Source records:
_ _ _ _ _
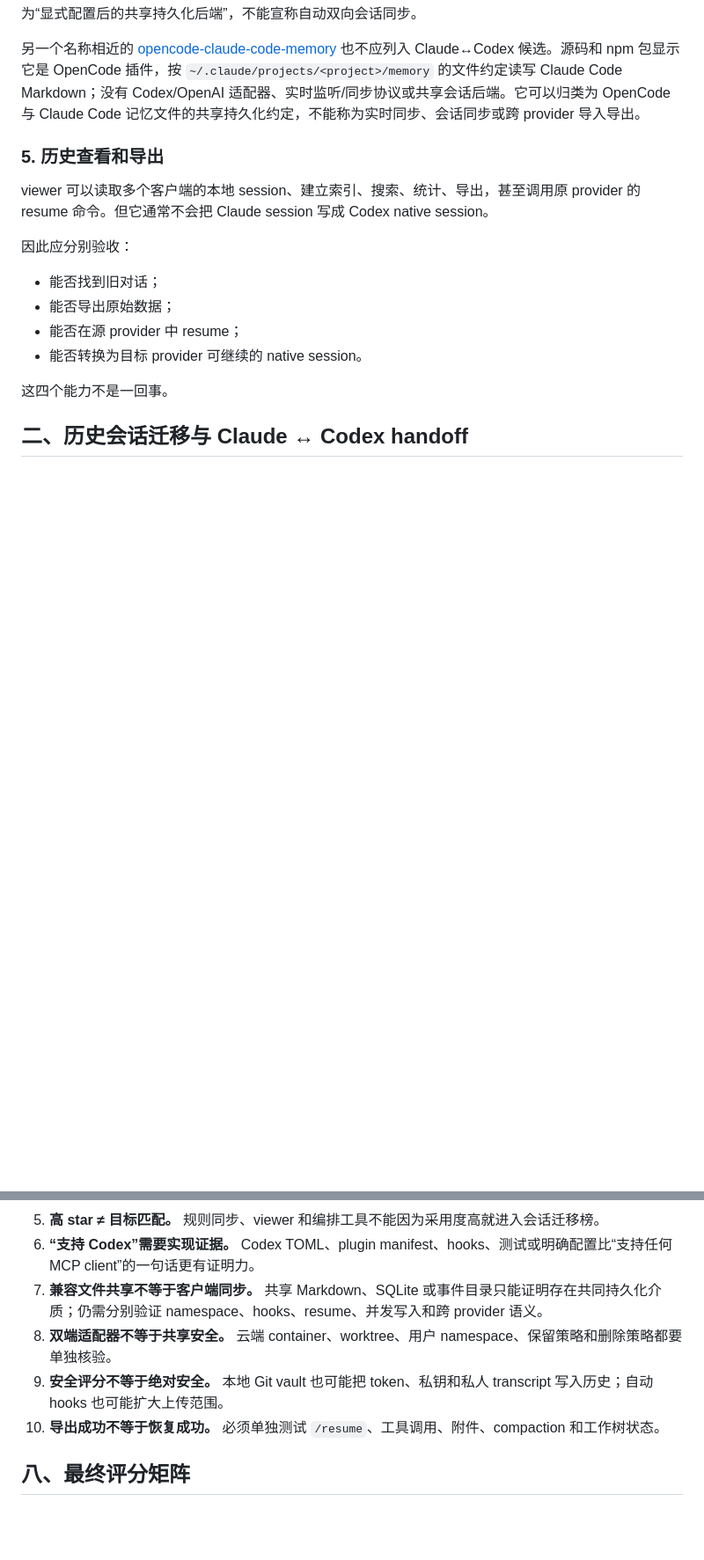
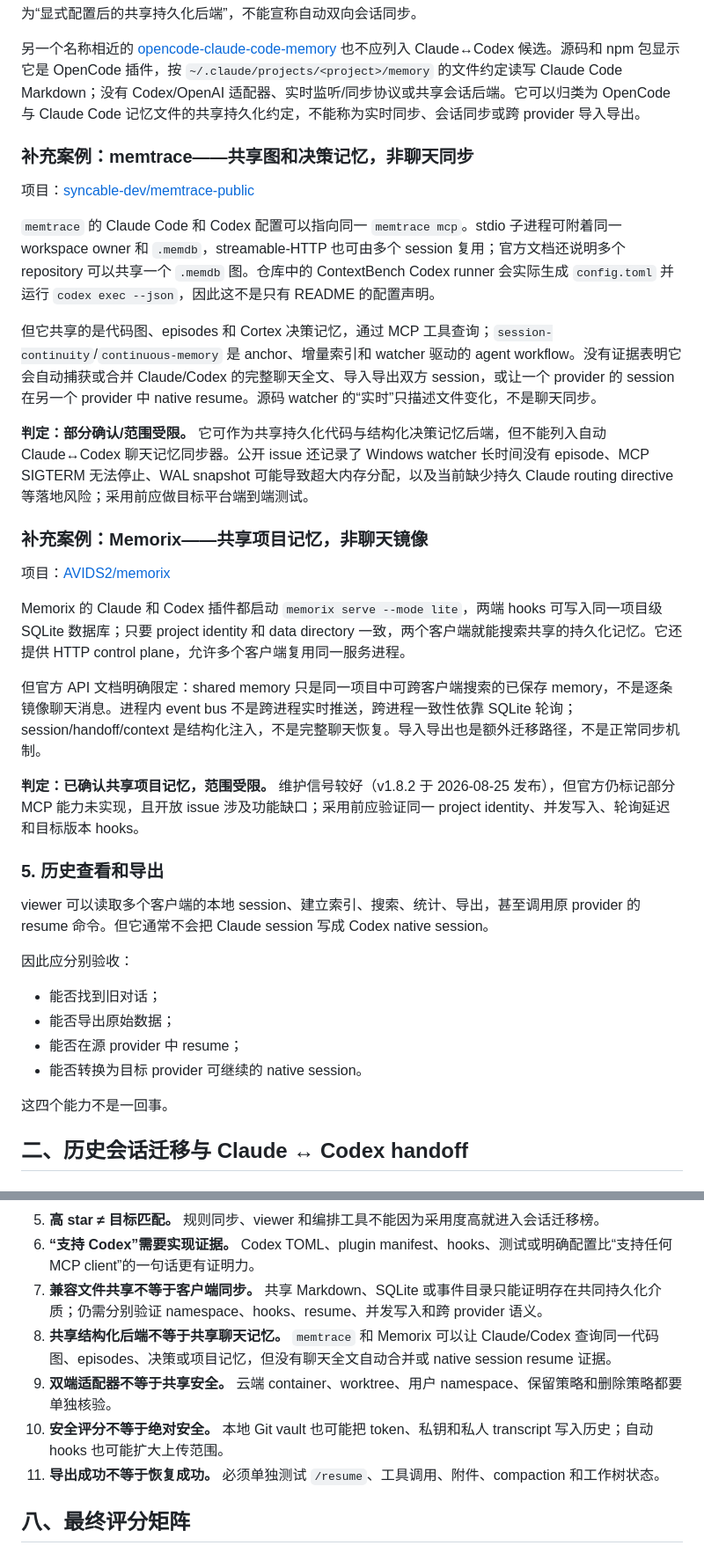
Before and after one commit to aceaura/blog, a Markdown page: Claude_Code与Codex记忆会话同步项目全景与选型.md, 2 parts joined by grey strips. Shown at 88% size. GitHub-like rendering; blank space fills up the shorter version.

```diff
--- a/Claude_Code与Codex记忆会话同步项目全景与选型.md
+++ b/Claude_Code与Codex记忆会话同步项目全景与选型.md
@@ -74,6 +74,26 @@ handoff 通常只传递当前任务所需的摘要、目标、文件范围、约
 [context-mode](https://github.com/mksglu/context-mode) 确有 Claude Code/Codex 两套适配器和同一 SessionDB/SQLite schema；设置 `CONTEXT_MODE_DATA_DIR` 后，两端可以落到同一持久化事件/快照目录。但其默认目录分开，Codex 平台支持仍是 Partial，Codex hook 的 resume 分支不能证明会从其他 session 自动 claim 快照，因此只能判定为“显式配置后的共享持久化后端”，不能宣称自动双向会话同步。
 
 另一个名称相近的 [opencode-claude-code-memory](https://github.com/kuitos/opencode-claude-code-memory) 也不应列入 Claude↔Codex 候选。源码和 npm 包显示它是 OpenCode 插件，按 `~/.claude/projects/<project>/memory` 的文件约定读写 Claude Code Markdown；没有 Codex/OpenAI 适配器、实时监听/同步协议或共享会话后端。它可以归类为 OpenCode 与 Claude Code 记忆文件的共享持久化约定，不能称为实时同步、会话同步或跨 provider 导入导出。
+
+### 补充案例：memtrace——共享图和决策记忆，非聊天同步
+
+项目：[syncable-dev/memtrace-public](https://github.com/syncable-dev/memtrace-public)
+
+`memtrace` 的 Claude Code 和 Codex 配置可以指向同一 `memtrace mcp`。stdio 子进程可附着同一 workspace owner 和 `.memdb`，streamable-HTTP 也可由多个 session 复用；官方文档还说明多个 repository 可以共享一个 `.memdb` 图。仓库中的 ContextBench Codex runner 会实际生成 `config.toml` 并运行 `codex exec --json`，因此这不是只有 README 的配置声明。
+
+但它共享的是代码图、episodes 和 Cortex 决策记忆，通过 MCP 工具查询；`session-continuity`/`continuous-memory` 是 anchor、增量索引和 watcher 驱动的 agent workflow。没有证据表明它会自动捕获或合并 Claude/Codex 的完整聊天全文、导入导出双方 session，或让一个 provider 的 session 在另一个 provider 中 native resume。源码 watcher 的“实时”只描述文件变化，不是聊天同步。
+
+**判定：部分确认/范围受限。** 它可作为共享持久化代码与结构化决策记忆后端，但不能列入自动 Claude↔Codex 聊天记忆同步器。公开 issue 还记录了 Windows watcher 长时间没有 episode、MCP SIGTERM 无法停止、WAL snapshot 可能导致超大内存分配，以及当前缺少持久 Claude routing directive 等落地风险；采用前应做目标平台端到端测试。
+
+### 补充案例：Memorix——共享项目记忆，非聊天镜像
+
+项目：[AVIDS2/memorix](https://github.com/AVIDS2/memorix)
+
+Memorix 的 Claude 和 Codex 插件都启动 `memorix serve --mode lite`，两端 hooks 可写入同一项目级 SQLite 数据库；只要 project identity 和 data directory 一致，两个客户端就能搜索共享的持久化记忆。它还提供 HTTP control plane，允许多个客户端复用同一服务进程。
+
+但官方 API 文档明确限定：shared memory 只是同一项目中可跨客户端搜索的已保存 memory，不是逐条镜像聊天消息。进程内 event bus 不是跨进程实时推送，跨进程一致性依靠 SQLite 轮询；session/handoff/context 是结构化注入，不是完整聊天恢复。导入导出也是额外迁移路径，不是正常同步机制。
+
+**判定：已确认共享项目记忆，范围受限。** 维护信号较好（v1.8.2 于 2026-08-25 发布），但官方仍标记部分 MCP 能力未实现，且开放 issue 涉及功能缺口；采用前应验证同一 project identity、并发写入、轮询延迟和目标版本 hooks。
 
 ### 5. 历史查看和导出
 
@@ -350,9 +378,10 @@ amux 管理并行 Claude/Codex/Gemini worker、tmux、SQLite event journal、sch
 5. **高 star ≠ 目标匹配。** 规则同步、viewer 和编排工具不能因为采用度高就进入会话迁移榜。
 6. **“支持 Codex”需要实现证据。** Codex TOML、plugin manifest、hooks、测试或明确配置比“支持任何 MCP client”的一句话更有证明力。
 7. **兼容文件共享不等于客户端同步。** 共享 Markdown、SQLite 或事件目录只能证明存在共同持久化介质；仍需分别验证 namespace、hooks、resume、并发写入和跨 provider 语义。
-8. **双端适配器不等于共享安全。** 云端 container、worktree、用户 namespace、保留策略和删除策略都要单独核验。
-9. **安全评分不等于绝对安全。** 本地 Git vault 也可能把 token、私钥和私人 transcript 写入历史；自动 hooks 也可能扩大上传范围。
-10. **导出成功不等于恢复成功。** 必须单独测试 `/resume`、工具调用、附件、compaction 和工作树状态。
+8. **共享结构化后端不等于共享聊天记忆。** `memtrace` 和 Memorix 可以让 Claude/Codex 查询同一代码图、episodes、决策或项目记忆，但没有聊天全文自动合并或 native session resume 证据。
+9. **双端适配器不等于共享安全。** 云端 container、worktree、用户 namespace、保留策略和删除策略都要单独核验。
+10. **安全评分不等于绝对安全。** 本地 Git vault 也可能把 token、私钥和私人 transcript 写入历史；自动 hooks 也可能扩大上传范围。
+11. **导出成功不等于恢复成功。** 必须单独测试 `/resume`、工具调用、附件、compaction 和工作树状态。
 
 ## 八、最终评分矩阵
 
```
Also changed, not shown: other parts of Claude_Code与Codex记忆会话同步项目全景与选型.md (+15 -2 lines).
_ _ _ _ _
Task objective:
Search the lines above for the string "私钥和私人" and copy each line that has it.

Finished task:
-9. **安全评分不等于绝对安全。** 本地 Git vault 也可能把 token、私钥和私人 transcript 写入历史；自动 hooks 也可能扩大上传范围。
+10. **安全评分不等于绝对安全。** 本地 Git vault 也可能把 token、私钥和私人 transcript 写入历史；自动 hooks 也可能扩大上传范围。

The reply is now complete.